In 1997, two performance artists, Shawna Dempsey and Lorri Millan, turned that order on its head with the first installment of the Lesbian National Parks and Services at Banff National Park in Alberta, Canada. As lesbian park rangers, they asked park visitors to notice the absence of queerness in the park and in conservation efforts. “While you are in the park today, take the time to look around and question the heterosexual model. Ask yourself, What is nature?' Ask yourself, 'What is natural?’ And please, be careful not to step on any lesbians,” read the brochure that Dempsey and Millan handed out.
Queer ecology has offerings for scientists who study the nonhuman world too, according to Cesar Estien, a PhD candidate at the University of California, Berkeley. There, Estien studies how cities influence the health and behavior of wildlife. He’s argued that his field, urban ecology, has much to gain from adopting a queer lens.
To Estien, queer ecology has a number of different effects on ecological science, including always considering how humans are deeply connected to and affected by ecosystems, removing the hierarchy that places humans above other species, and interrupting anthropocentric thinking. Approaching urban ecology with a queer lens means he thinks about cities as spaces not only for humans but also for animals.
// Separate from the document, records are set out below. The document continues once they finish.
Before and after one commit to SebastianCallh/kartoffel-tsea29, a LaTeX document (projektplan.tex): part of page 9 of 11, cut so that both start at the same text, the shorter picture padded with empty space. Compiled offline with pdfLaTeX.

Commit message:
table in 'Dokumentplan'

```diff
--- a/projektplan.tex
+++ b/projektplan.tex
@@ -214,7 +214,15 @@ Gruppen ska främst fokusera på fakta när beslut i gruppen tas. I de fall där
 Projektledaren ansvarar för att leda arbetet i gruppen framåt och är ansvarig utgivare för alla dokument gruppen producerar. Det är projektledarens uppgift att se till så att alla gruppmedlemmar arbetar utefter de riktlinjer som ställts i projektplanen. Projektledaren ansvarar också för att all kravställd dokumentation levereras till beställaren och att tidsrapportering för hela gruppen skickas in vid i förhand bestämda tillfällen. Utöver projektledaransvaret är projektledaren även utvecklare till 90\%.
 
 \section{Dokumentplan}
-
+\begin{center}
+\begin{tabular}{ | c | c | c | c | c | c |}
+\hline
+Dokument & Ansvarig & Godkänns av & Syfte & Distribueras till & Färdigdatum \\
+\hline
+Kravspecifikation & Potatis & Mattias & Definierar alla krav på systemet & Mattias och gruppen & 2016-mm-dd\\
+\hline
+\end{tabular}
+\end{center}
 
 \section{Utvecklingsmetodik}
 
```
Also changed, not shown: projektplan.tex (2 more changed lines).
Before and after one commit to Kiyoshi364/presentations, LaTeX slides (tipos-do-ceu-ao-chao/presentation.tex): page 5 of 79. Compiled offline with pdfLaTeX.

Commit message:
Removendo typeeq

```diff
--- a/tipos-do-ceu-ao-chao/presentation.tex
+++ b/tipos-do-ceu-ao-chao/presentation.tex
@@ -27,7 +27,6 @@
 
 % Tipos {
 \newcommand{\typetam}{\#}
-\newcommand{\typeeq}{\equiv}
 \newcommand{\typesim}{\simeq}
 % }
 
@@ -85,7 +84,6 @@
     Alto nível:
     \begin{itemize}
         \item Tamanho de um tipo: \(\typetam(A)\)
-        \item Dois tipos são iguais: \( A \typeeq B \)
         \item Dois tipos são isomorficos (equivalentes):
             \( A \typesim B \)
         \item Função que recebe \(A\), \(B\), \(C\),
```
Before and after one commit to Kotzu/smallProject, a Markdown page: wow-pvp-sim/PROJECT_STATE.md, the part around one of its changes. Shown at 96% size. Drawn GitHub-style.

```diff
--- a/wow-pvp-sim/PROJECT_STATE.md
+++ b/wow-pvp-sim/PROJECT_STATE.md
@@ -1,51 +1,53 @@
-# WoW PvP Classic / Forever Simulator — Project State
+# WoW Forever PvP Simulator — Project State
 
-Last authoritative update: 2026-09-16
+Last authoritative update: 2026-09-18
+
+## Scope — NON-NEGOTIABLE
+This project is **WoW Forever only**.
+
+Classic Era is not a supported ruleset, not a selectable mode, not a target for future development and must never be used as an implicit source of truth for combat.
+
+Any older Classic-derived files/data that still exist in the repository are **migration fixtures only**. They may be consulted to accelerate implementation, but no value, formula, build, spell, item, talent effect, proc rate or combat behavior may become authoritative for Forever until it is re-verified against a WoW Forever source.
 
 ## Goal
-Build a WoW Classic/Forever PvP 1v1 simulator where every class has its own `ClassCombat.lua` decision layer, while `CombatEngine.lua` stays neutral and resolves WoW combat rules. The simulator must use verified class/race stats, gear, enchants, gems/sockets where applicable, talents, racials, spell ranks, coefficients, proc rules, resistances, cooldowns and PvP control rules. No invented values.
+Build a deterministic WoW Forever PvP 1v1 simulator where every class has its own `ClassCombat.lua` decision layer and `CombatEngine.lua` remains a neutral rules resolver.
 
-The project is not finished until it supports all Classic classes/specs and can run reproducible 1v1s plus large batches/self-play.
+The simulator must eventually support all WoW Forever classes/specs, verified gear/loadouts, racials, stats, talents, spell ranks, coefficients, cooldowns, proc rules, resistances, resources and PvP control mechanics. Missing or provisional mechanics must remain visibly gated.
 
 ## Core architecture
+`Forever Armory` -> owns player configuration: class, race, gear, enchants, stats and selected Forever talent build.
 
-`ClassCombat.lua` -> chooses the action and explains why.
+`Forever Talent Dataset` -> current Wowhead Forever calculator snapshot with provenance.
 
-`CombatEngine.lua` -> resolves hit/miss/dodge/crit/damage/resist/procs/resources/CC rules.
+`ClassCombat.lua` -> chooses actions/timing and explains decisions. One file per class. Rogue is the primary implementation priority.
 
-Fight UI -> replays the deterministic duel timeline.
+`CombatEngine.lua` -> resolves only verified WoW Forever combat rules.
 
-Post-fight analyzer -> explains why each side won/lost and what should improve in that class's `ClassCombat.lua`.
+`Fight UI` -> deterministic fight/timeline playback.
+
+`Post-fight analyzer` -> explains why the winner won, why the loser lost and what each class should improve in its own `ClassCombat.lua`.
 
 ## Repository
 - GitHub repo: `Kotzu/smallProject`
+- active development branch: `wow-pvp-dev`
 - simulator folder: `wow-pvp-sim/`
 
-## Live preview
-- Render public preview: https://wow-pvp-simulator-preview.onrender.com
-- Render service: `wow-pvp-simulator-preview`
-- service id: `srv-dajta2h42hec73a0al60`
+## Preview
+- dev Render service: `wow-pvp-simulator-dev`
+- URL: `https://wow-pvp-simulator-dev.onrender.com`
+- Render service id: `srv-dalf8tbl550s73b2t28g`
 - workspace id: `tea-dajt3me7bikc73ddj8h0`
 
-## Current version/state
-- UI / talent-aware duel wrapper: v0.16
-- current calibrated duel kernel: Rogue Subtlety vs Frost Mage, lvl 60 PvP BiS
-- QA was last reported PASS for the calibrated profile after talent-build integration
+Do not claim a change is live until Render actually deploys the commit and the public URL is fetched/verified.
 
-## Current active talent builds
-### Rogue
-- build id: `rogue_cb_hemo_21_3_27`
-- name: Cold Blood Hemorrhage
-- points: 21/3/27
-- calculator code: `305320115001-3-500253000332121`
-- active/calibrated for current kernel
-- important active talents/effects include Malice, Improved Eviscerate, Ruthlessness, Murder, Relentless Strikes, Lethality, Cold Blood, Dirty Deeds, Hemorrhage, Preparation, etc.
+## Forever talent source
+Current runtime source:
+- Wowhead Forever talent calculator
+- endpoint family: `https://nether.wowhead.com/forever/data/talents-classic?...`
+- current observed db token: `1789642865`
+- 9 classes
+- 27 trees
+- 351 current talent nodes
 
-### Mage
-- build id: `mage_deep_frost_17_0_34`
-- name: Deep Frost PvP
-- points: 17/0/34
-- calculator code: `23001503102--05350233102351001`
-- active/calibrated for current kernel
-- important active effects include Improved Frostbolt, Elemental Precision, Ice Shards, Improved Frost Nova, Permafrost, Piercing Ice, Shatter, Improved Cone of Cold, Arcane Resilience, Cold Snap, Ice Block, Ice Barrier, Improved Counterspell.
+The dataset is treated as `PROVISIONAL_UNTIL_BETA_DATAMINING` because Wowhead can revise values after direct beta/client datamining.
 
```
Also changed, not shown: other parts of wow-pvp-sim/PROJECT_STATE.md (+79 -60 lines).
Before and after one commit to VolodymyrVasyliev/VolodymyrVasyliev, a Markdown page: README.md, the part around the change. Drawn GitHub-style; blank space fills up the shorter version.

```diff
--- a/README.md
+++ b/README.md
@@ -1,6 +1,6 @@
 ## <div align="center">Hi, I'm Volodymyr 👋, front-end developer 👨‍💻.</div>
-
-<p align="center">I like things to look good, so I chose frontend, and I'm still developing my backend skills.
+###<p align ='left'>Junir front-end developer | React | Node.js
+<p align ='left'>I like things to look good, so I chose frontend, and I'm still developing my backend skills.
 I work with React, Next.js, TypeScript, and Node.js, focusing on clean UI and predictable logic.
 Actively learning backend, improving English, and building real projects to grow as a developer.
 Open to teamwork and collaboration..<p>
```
“Seeing animals as these individuals that also participate in urban social life a bit more explicitly helps frame [new questions] like 'What are the consequences of discrimination and racist policies on urban life at large?'" he said.
For example, animals in urban settings are often referred to as pests, vermin, or a nuisance. To Estien, queer ecology asks researchers and managers to conceive of urban wildlife as cohabitants of the city—neither more or less deserving of a good life than us humans. “How do we shift our questions away from how to prevent animals from being in a certain space to instead thinking about creating better cities that have really good outcomes for both people and wildlife?” he said.
Queer theory alters how Estien interacts with his study species, the coyote, which he says is a curious and resourceful, rather than threatening and predatory, animal. A forthcoming academic article by Estien details how understanding urban coyotes as marginalized ecological beings can create a deeper understanding of their behavior.
If it all sounds ambiguous, that’s part of the point, to Estien. “I’m still grappling with how to leverage this for empirical work,” he said. “It's almost our second nature as humans to look at something and go, ‘What does this mean? And what can I take from it?’ But maybe sitting with just that feeling of ‘What does this do?’ is enough, and maybe that can get us somewhere, eventually.”
For more queer ecology:
- Read about how Indigenous nonbinary performance artist Uýra Sodoma is working to protect the Amazon rainforest.
- Check out drag queen and activist Pattie Gonia, who works to make the outdoors inclusive and accessible for all.
- Listen to Estien talk about how queer ecology has impacted his relationship with his study subject: the urban coyote.
- Read this climate-fiction short story by writer Ada Patterson about an ecological disaster where only trans girls survive.